WORK TO BE COMPLETED =
State the number of lines below in which the word "failed" appears. Nothing else belongs in the answer.

- - -

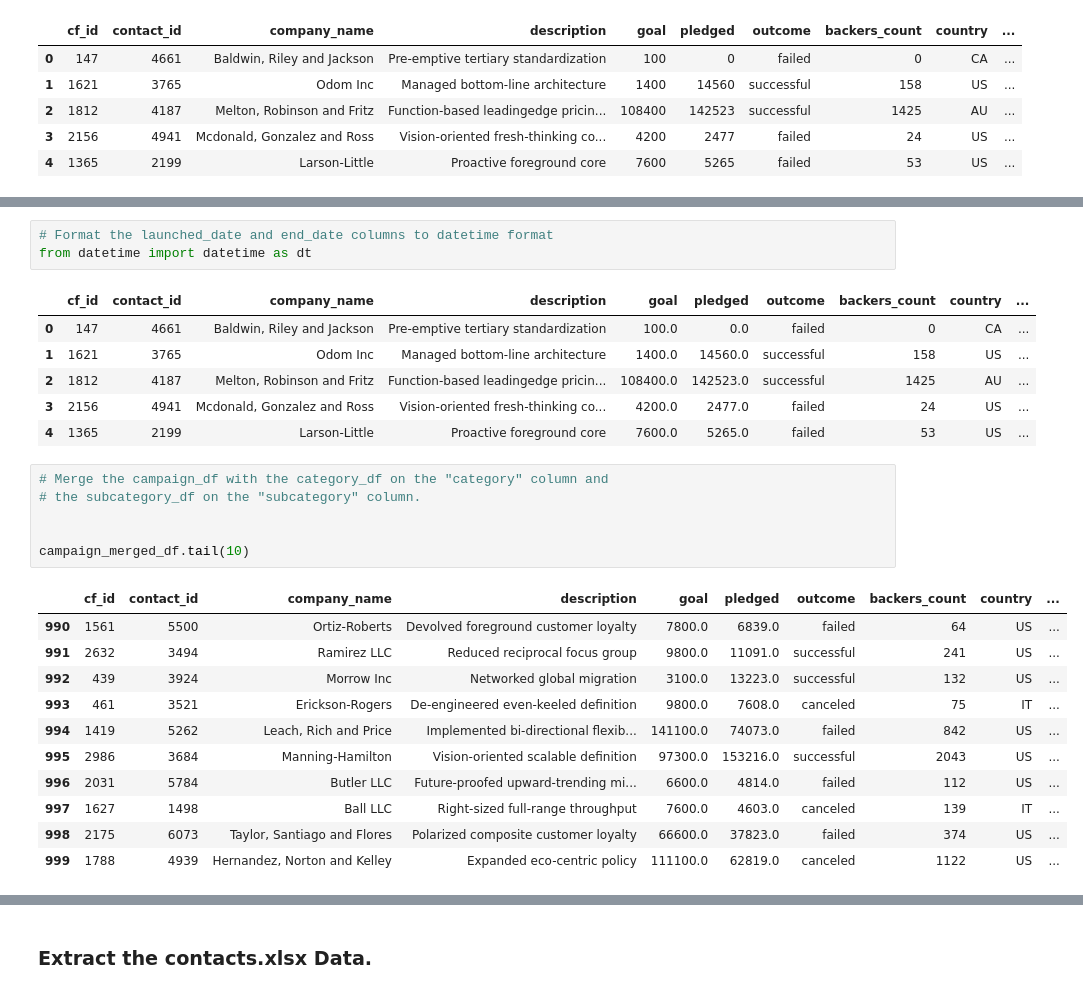
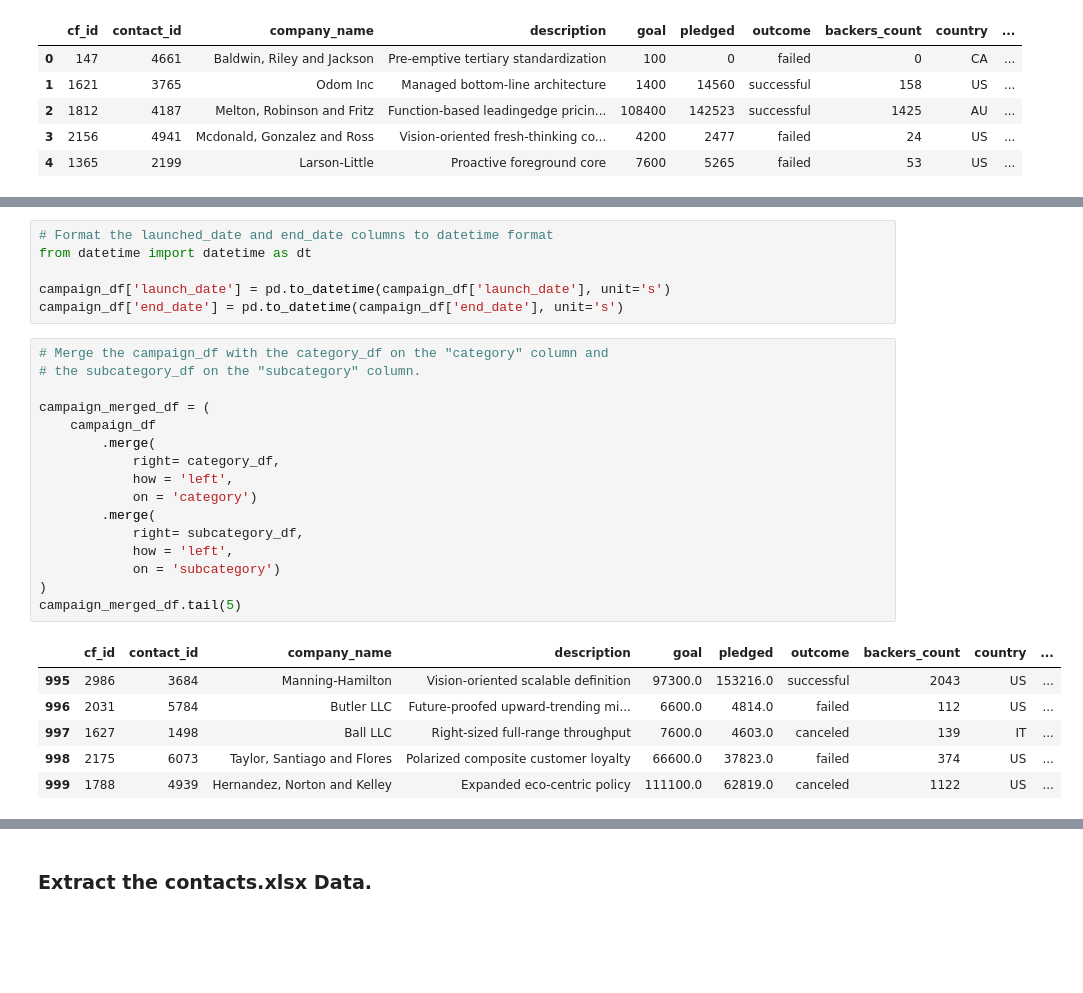
Before and after one commit to Neelka96/Crowdfunding_ETL, a Jupyter notebook: ETL_Mini_Project_Rob.ipynb, the cells around one changed output, grey strips where cells are left out. Saved outputs shown, nothing was run; the diff lists cells and outputs as text; blank space fills up the shorter version.

```diff
--- a/ETL_Mini_Project_Rob.ipynb
+++ b/ETL_Mini_Project_Rob.ipynb
@@ -254,26 +247,27 @@ dtype: object
 # %%
 # Format the launched_date and end_date columns to datetime format
 from datetime import datetime as dt
+
+campaign_df['launch_date'] = pd.to_datetime(campaign_df['launch_date'], unit='s')
+campaign_df['end_date'] = pd.to_datetime(campaign_df['end_date'], unit='s')
-# %% [output]
-|  | cf_id | contact_id | company_name | description | goal | pledged | outcome | backers_count | country | ... |
-| 0 | 147 | 4661 | Baldwin, Riley and Jackson | Pre-emptive tertiary standardization | 100.0 | 0.0 | failed | 0 | CA | ... |
-| 1 | 1621 | 3765 | Odom Inc | Managed bottom-line architecture | 1400.0 | 14560.0 | successful | 158 | US | ... |
-| 2 | 1812 | 4187 | Melton, Robinson and Fritz | Function-based leadingedge pricin... | 108400.0 | 142523.0 | successful | 1425 | AU | ... |
-| 3 | 2156 | 4941 | Mcdonald, Gonzalez and Ross | Vision-oriented fresh-thinking co... | 4200.0 | 2477.0 | failed | 24 | US | ... |
-| 4 | 1365 | 2199 | Larson-Little | Proactive foreground core | 7600.0 | 5265.0 | failed | 53 | US | ... |
 # %%
 # Merge the campaign_df with the category_df on the "category" column and
 # the subcategory_df on the "subcategory" column.
 
-
-campaign_merged_df.tail(10)
+campaign_merged_df = (
+    campaign_df
+        .merge(
+            right= category_df,
+            how = 'left',
+            on = 'category')
+        .merge(
+            right= subcategory_df,
+            how = 'left',
+            on = 'subcategory')
+)
+campaign_merged_df.tail(5)
 # %% [output]
 |  | cf_id | contact_id | company_name | description | goal | pledged | outcome | backers_count | country | ... |
-| 990 | 1561 | 5500 | Ortiz-Roberts | Devolved foreground customer loyalty | 7800.0 | 6839.0 | failed | 64 | US | ... |
-| 991 | 2632 | 3494 | Ramirez LLC | Reduced reciprocal focus group | 9800.0 | 11091.0 | successful | 241 | US | ... |
-| 992 | 439 | 3924 | Morrow Inc | Networked global migration | 3100.0 | 13223.0 | successful | 132 | US | ... |
-| 993 | 461 | 3521 | Erickson-Rogers | De-engineered even-keeled definition | 9800.0 | 7608.0 | canceled | 75 | IT | ... |
-| 994 | 1419 | 5262 | Leach, Rich and Price | Implemented bi-directional flexib... | 141100.0 | 74073.0 | failed | 842 | US | ... |
 | 995 | 2986 | 3684 | Manning-Hamilton | Vision-oriented scalable definition | 97300.0 | 153216.0 | successful | 2043 | US | ... |
 | 996 | 2031 | 5784 | Butler LLC | Future-proofed upward-trending mi... | 6600.0 | 4814.0 | failed | 112 | US | ... |
 | 997 | 1627 | 1498 | Ball LLC | Right-sized full-range throughput | 7600.0 | 4603.0 | canceled | 139 | IT | ... |
```
Also changed, not shown: parts of 14 cells of this notebook, 2 other files.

- - -

TASK ANSWER =
6